Then I realized how many people are in this weird position where they don’t necessarily qualify for SNAP [Supplemental Nutrition Assistance Program]. They’re not going to stand in a food bank line, but they are struggling. They’re having one meal or no meal so their kids can eat. This past November, I said, “Okay, I’m starting this. I’m going to cook meals for people and deliver them.” Then it pivoted to, “Oh no, you’re not cooking meals for people and delivering it, you’re going to do a food bank.” And it was like, “Oh no, you’re not doing a food bank. You’re doing a grocery pop-up because you really want to get fresh fruits and vegetables to everyone.” [I named the pop-up] Bloom Healthy because I want future generations to actually bloom healthier than we are. I want them to be healthier physically, mentally, emotionally.
We got our first order of fruits and vegetables from Ace last week and people were gawking over it. I have a couple of people who asked for papaya, so I’m like, “Yeah, I’ll get you guys papaya.” The really cool thing is that I’m able to listen to what people in the community need and then figure out how to get those things—things that they can’t go to the grocery store and get, or find easily. I’m getting so many comments from the customers who picked up and the people who received the boxes for free. They’re like, “Oh my God, everything tastes so amazing. It’s so fresh.” They love the mangoes. They love avocados.
My husband does not like vegetables and I made him rainbow carrots last night. I cut the carrots up with garlic and butter. And he was like, “Every carrot tasted different. I liked it!” And that’s the goal. I want to convert more people. I want kids to know that instead of grabbing the bag of chips, they can cut up a sweet potato and air crisp it and have sweet potato chips. Add a little bit of sea salt, you’re ready to go.
From this pop-up grocery, the larger goal is to have a grocery store that everyone can shop at and no one knows who’s paying what. People walk in, they’ve already signed up for the application, they’ve been identified as food insecure, they do their shopping trip just like everyone else does their shopping trip, they check out. There’s going to be one store card that everyone uses that allow people to pay with whatever payment they choose, and those who can’t will be subsidized through the “pay it forward with kindness” model, grants, and donations. The card would allow that to happen since it would be store-issued; no one would really know the attached payment option. Some people are paying, some people are not, but no one knows. I don’t think anyone needs to know.
I think that every role I’ve ever had in the past—whether it was in customer service, or doing digital marketing, or working in a salon—I felt like I was always listening to what people were going through and trying to provide a solution. And I always feel like food is a love language and food is medicine. [I don’t want people to feel] like they’re getting a handout. No one knows who’s getting their box for free. Everyone just comes in and says, “I’m here for pickup,” and gives me their name.
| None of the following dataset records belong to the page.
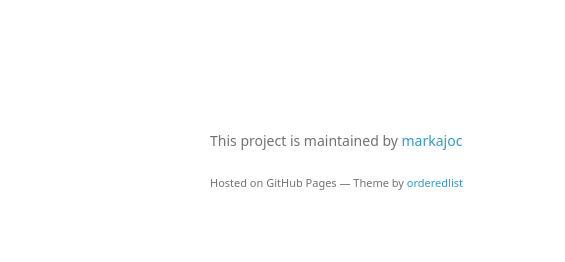
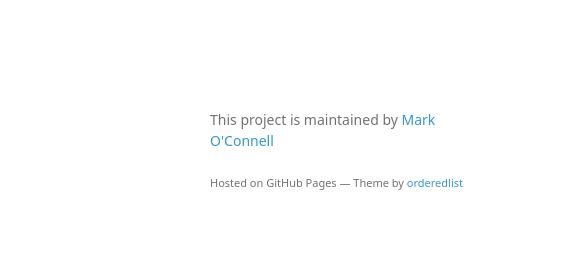
Before and after one commit to markajoc/condvis, a plain HTML site: page examples.html in a window 1280 px wide. Shown: the part 538-800 px from the top of the page, 0-565 px from the left. Drawn offline with Linux system fonts and the light colour scheme; a web font is replaced by a local one.

Commit message:
add name

```diff
--- a/examples.html
+++ b/examples.html
@@ -73,7 +73,7 @@
 
       </section>
       <footer>
-        <p>This project is maintained by <a href="https://github.com/markajoc">markajoc</a></p>
+        <p>This project is maintained by <a href="https://github.com/markajoc">Mark O'Connell</a></p>
         <p><small>Hosted on GitHub Pages &mdash; Theme by <a href="https://github.com/orderedlist">orderedlist</a></small></p>
       </footer>
     </div>
```
Also changed, not shown: gettingstarted.html (+1 -1 lines), index.html (+1 -1 lines), using.html (+1 -1 lines).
There is no way to tell if that person paid for a box or didn’t pay for a box. When you leave [Bloom Healthy], you feel better and you feel like you were seen, you were heard, you were loved, you were understood. When [customers] walk into the space, I want them to know that whatever’s going on out there for this second, whatever you need, I’m here. There is this love in a box.
You can visit Bloom Healthy at 595 Main St. in the Center for the Arts building in New Rochelle on Wednesdays and Fridays until September 15th. Check out their website to order a box of organic fruits and vegetables for yourself or pay it forward to a family in need. Little Bloom boxes can be purchased for $35. You can learn more here.